Records from a collection
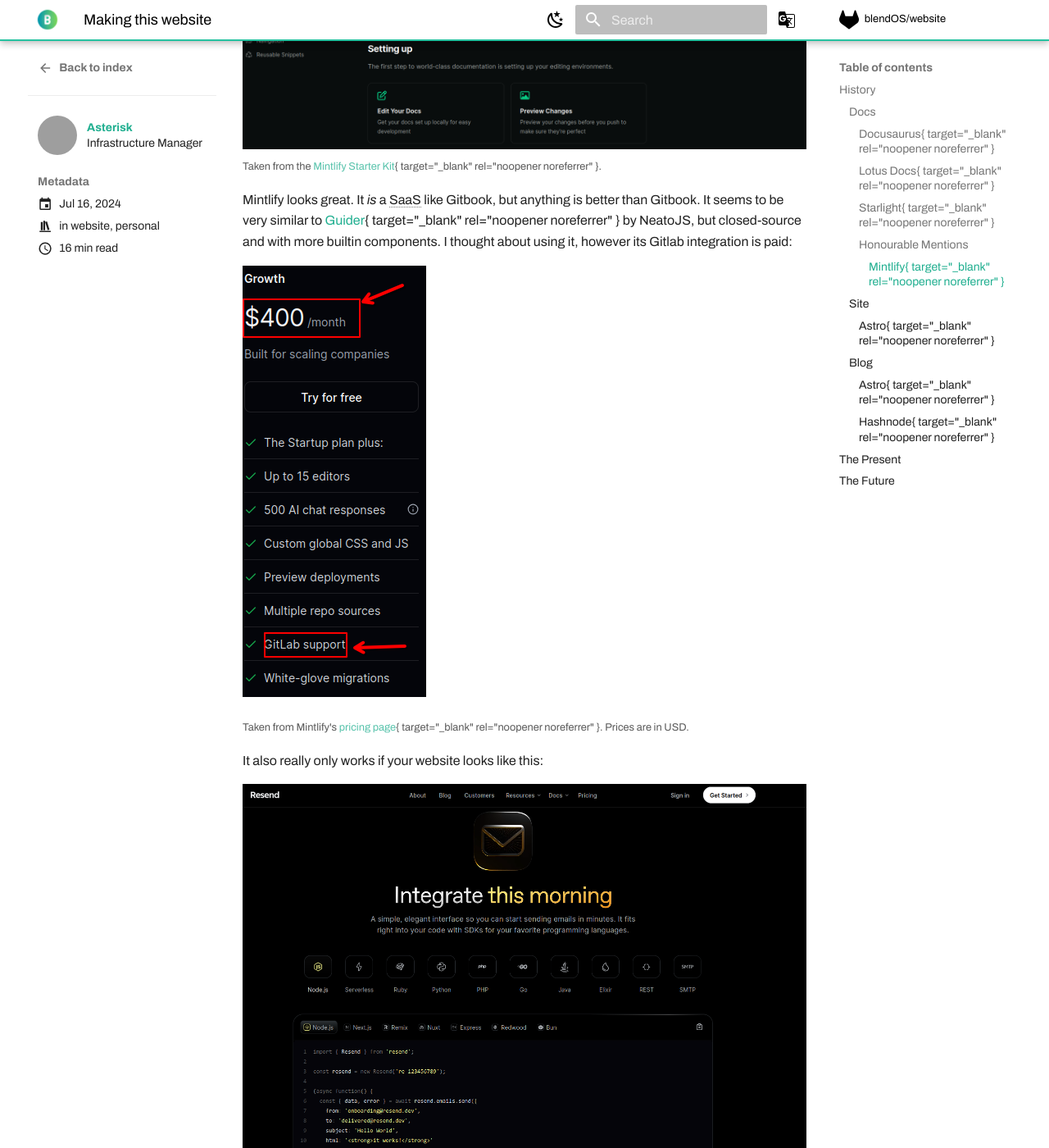
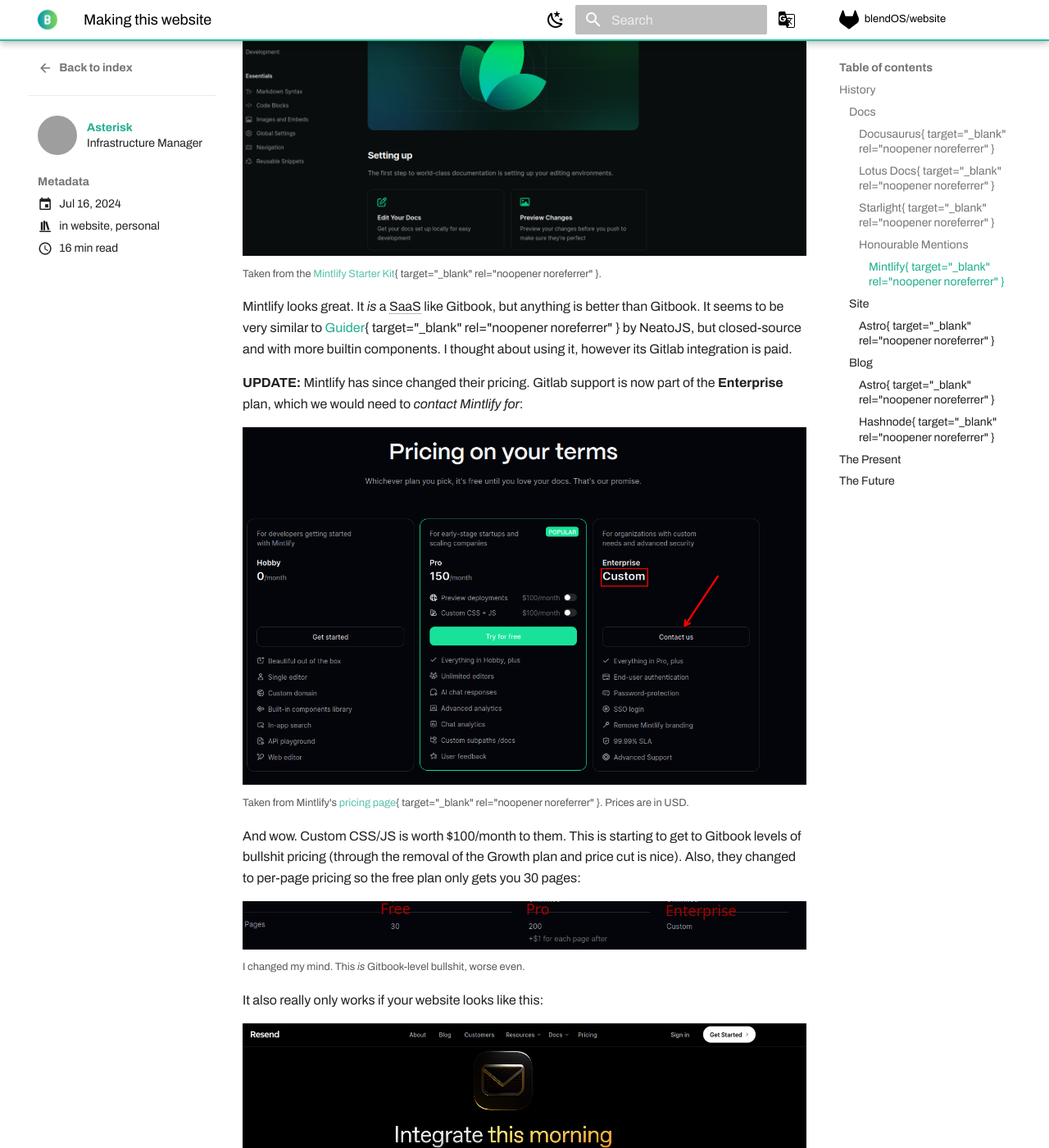
Before and after one commit to blend-os/website, an MkDocs documentation site: the page built from docs/blog/posts/website-creation.md, in a window 1280 px wide and 1400 px high, scrolled down 5736 px. Shown: the whole window at 82% size. Built offline with MkDocs 1.6.1 and Material for MkDocs 9.7.7, drawn with Linux system fonts in a browser that asks for light colours; emoji names are drawn with the system emoji font; some web fonts are replaced; plug-ins that fetch from the network failed and are left out; comment, search, counter and statistics services are not loaded; some of the changed text lies outside the part shown; grey boxes are pictures that could not be loaded.

Commit message:
mintlify post update

```diff
--- a/docs/blog/posts/website-creation.md
+++ b/docs/blog/posts/website-creation.md
@@ -27,6 +27,10 @@
 <!-- more -->
 
 !!! info "Click on images to expand them."
+
+!!! note "Updates"
+    - Added information about updated Mintlify pricing
+    - Fixed caption on new Mintlify pricing image
 
 ## History
 
@@ -116,18 +120,24 @@
 ![Mintlify](../../assets/img/posts/website-creation/mintlify.png)
 <small>Taken from the [Mintlify Starter Kit](https://starter.mintlify.com/introduction){ target="_blank" rel="noopener noreferrer" }.</small>
 
-Mintlify looks great. It *is* a SaaS like Gitbook, but anything is better than Gitbook. It seems to be very similar to [Guider](https://neatojs.com/docs/guider){ target="_blank" rel="noopener noreferrer" } by NeatoJS, but closed-source and with more builtin components. I thought about using it, however its Gitlab integration is paid:
+Mintlify looks great. It *is* a SaaS like Gitbook, but anything is better than Gitbook. It seems to be very similar to [Guider](https://neatojs.com/docs/guider){ target="_blank" rel="noopener noreferrer" } by NeatoJS, but closed-source and with more builtin components. I thought about using it, however its Gitlab integration is paid.
+
+**UPDATE:** Mintlify has since changed their pricing. Gitlab support is now part of the **Enterprise** plan, which we would need to *contact Mintlify for*:
 
 ![Mintlify Pricing](../../assets/img/posts/website-creation/mintlify-pricing.png)
+<small>Taken from Mintlify's [pricing page](https://mintlify.com/pricing){ target="_blank" rel="noopener noreferrer" }. Prices are in USD.</small>
 
-<small>Taken from Mintlify's [pricing page](https://mintlify.com/pricing){ target="_blank" rel="noopener noreferrer" }. Prices are in USD.</small>
+And wow. Custom CSS/JS is worth $100/month to them. This is starting to get to Gitbook levels of bullshit pricing (through the removal of the Growth plan and price cut is nice). Also, they changed to per-page pricing so the free plan only gets you 30 pages:
+
+![Mintlify Pricing 2](../../assets/img/posts/website-creation/mintlify-pricing-2.png)
+<small>I changed my mind. This *is* Gitbook-level bullshit, worse even.</small>
 
 It also really only works if your website looks like this:
 
 ![Resend Website](../../assets/img/posts/website-creation/resend.png)
 <small>Taken from [Resend](https://resend.com){ target="_blank" rel="noopener noreferrer" }.</small>
 
-And its components aren't as flexible (custom CSS/JS is also paid).
+Its components also aren't as flexible.
 
 ### Site
 
```
Also changed, not shown: docs/assets/img/posts/website-creation/mintlify-pricing-2.png (added), docs/assets/img/posts/website-creation/mintlify-pricing.png.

WORK REQUEST -> Repeat each record verbatim, pictures excluded.

TASK SOLUTION ->
Before and after one commit to blend-os/website, an MkDocs documentation site: the page built from docs/blog/posts/website-creation.md, in a window 1280 px wide and 1400 px high, scrolled down 5736 px. Shown: the whole window at 82% size. Built offline with MkDocs 1.6.1 and Material for MkDocs 9.7.7, drawn with Linux system fonts in a browser that asks for light colours; emoji names are drawn with the system emoji font; some web fonts are replaced; plug-ins that fetch from the network failed and are left out; comment, search, counter and statistics services are not loaded; some of the changed text lies outside the part shown; grey boxes are pictures that could not be loaded.

Commit message:
mintlify post update

```diff
--- a/docs/blog/posts/website-creation.md
+++ b/docs/blog/posts/website-creation.md
@@ -27,6 +27,10 @@
 <!-- more -->
 
 !!! info "Click on images to expand them."
+
+!!! note "Updates"
+    - Added information about updated Mintlify pricing
+    - Fixed caption on new Mintlify pricing image
 
 ## History
 
@@ -116,18 +120,24 @@
 ![Mintlify](../../assets/img/posts/website-creation/mintlify.png)
 <small>Taken from the [Mintlify Starter Kit](https://starter.mintlify.com/introduction){ target="_blank" rel="noopener noreferrer" }.</small>
 
-Mintlify looks great. It *is* a SaaS like Gitbook, but anything is better than Gitbook. It seems to be very similar to [Guider](https://neatojs.com/docs/guider){ target="_blank" rel="noopener noreferrer" } by NeatoJS, but closed-source and with more builtin components. I thought about using it, however its Gitlab integration is paid:
+Mintlify looks great. It *is* a SaaS like Gitbook, but anything is better than Gitbook. It seems to be very similar to [Guider](https://neatojs.com/docs/guider){ target="_blank" rel="noopener noreferrer" } by NeatoJS, but closed-source and with more builtin components. I thought about using it, however its Gitlab integration is paid.
+
+**UPDATE:** Mintlify has since changed their pricing. Gitlab support is now part of the **Enterprise** plan, which we would need to *contact Mintlify for*:
 
 ![Mintlify Pricing](../../assets/img/posts/website-creation/mintlify-pricing.png)
+<small>Taken from Mintlify's [pricing page](https://mintlify.com/pricing){ target="_blank" rel="noopener noreferrer" }. Prices are in USD.</small>
 
-<small>Taken from Mintlify's [pricing page](https://mintlify.com/pricing){ target="_blank" rel="noopener noreferrer" }. Prices are in USD.</small>
+And wow. Custom CSS/JS is worth $100/month to them. This is starting to get to Gitbook levels of bullshit pricing (through the removal of the Growth plan and price cut is nice). Also, they changed to per-page pricing so the free plan only gets you 30 pages:
+
+![Mintlify Pricing 2](../../assets/img/posts/website-creation/mintlify-pricing-2.png)
+<small>I changed my mind. This *is* Gitbook-level bullshit, worse even.</small>
 
 It also really only works if your website looks like this:
 
 ![Resend Website](../../assets/img/posts/website-creation/resend.png)
 <small>Taken from [Resend](https://resend.com){ target="_blank" rel="noopener noreferrer" }.</small>
 
-And its components aren't as flexible (custom CSS/JS is also paid).
+Its components also aren't as flexible.
 
 ### Site
 
```
Also changed, not shown: docs/assets/img/posts/website-creation/mintlify-pricing-2.png (added), docs/assets/img/posts/website-creation/mintlify-pricing.png.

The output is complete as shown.